■ **What this task involves**: Locate every line in the records below that contains the word "document", and copy each one.

Segment Start: Available records

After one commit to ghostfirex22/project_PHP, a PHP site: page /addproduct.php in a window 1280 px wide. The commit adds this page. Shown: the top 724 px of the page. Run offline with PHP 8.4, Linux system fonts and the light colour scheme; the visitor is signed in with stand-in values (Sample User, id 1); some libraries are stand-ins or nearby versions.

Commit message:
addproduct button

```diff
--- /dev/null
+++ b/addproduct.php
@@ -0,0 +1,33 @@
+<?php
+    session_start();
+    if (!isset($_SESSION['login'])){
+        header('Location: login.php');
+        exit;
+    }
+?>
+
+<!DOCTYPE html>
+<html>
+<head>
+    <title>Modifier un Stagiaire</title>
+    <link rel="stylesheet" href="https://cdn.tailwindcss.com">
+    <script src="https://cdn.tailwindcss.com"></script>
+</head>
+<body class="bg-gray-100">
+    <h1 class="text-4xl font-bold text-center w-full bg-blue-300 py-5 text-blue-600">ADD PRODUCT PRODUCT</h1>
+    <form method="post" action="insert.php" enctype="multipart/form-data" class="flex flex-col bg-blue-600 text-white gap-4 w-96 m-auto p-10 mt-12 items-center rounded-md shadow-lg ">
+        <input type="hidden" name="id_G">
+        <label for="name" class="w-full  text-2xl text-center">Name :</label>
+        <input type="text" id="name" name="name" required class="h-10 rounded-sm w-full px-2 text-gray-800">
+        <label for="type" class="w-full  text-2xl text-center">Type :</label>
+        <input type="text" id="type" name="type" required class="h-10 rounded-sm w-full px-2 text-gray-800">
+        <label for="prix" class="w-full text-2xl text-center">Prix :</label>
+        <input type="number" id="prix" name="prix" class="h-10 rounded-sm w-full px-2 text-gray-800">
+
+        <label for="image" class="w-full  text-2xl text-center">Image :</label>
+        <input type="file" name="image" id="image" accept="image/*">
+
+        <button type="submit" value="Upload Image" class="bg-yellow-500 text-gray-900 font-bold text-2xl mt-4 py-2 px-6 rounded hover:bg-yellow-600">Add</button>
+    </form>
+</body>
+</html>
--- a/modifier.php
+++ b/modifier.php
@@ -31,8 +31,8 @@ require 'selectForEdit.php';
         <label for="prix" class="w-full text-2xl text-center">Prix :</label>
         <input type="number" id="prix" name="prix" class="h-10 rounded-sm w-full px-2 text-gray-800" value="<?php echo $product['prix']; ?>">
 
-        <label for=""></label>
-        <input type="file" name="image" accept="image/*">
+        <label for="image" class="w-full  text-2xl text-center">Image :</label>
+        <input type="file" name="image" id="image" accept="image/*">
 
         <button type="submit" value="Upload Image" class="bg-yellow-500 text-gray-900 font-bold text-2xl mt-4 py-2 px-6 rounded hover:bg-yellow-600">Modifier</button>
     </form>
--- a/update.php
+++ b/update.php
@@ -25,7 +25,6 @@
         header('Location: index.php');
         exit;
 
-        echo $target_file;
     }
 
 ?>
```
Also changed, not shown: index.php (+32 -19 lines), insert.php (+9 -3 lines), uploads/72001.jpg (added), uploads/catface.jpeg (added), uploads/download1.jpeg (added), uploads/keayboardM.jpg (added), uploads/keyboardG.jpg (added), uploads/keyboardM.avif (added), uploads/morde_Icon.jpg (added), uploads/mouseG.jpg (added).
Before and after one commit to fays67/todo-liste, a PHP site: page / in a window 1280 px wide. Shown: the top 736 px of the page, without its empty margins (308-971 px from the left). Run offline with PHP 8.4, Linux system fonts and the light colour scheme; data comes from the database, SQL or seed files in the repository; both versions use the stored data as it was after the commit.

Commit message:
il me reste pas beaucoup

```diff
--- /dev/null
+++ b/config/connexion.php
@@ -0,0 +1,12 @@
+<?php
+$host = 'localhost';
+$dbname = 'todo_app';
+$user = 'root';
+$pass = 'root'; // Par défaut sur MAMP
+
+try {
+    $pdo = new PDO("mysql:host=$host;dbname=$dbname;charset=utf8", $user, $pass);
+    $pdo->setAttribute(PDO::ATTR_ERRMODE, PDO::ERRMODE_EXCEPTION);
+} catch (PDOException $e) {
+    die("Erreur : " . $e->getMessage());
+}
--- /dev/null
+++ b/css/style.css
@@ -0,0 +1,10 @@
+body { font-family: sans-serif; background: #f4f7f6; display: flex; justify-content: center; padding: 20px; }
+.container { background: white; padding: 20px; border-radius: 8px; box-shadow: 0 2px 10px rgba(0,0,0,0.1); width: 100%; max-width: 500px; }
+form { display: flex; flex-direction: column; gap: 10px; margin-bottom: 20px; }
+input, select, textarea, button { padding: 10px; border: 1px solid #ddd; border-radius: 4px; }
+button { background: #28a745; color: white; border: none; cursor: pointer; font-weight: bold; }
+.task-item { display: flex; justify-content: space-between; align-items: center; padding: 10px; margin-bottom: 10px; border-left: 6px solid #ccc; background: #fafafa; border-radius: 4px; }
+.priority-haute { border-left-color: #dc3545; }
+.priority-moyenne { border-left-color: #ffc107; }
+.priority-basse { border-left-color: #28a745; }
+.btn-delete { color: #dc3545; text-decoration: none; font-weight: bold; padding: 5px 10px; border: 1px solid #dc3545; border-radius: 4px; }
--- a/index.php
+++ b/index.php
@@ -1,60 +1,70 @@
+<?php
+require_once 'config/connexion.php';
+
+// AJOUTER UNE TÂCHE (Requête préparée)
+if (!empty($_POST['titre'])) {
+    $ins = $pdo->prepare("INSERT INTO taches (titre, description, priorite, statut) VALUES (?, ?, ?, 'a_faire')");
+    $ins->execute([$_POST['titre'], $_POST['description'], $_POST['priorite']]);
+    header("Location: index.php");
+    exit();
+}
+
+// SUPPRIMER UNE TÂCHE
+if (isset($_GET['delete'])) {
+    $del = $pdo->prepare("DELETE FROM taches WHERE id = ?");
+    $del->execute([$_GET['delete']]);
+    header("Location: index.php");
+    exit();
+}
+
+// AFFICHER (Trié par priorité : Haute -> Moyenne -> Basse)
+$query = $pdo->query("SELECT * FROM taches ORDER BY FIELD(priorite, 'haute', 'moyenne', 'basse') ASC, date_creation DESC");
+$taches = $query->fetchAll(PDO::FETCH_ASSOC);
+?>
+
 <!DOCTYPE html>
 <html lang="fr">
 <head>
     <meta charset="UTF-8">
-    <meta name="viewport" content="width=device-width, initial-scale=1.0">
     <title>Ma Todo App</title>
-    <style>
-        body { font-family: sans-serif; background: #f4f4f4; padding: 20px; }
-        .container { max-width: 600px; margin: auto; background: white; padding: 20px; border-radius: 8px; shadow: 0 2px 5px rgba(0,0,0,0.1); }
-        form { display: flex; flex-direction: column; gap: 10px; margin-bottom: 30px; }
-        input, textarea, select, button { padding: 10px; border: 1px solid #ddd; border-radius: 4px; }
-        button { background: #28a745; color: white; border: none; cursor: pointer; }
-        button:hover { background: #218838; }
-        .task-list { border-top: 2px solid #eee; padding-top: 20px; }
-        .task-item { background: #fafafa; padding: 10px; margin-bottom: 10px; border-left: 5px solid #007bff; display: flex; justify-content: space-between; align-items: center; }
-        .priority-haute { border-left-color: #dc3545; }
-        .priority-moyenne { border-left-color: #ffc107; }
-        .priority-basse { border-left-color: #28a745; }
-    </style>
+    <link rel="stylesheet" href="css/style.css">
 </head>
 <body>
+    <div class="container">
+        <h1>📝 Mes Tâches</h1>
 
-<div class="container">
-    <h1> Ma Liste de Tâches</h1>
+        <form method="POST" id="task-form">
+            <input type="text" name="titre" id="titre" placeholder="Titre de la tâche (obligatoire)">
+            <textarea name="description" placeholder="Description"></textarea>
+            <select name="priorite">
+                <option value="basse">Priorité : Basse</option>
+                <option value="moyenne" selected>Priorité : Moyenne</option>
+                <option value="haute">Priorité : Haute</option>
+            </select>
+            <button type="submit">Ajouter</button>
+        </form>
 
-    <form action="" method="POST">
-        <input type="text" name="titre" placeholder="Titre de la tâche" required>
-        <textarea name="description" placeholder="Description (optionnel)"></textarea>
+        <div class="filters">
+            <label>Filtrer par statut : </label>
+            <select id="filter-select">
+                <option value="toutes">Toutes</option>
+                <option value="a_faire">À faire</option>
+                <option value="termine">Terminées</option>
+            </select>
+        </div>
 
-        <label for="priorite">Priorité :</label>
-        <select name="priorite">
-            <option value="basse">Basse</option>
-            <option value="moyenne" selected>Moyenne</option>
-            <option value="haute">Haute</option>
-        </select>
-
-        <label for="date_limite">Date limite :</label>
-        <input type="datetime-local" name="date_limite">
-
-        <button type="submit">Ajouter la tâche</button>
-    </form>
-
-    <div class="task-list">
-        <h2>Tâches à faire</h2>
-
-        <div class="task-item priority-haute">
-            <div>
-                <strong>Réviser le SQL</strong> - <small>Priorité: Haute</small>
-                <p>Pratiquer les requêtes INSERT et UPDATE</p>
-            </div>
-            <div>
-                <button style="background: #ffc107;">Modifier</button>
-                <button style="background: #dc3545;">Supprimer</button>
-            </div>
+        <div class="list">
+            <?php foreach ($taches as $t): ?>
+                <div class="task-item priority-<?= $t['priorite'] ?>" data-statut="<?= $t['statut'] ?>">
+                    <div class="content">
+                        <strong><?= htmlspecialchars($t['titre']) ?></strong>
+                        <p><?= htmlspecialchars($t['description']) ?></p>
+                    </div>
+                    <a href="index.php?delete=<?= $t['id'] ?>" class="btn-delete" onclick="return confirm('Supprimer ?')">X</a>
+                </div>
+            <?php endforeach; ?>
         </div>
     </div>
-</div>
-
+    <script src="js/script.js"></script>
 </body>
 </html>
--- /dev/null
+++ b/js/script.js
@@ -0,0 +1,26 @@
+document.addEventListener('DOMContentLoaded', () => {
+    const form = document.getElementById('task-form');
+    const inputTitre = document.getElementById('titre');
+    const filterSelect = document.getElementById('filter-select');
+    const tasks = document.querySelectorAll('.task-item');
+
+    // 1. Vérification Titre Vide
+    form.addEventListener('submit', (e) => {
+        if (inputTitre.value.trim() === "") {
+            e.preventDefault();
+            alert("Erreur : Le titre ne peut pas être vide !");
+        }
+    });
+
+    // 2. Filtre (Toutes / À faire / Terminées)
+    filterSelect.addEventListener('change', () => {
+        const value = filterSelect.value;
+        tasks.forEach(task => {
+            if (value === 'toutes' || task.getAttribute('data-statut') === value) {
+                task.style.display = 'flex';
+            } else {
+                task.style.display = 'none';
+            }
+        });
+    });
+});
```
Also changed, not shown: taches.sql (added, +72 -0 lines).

Segment End: Available records

■ **Solution to the problem**:
+document.addEventListener('DOMContentLoaded', () => {
+    const form = document.getElementById('task-form');
+    const inputTitre = document.getElementById('titre');
+    const filterSelect = document.getElementById('filter-select');
+    const tasks = document.querySelectorAll('.task-item');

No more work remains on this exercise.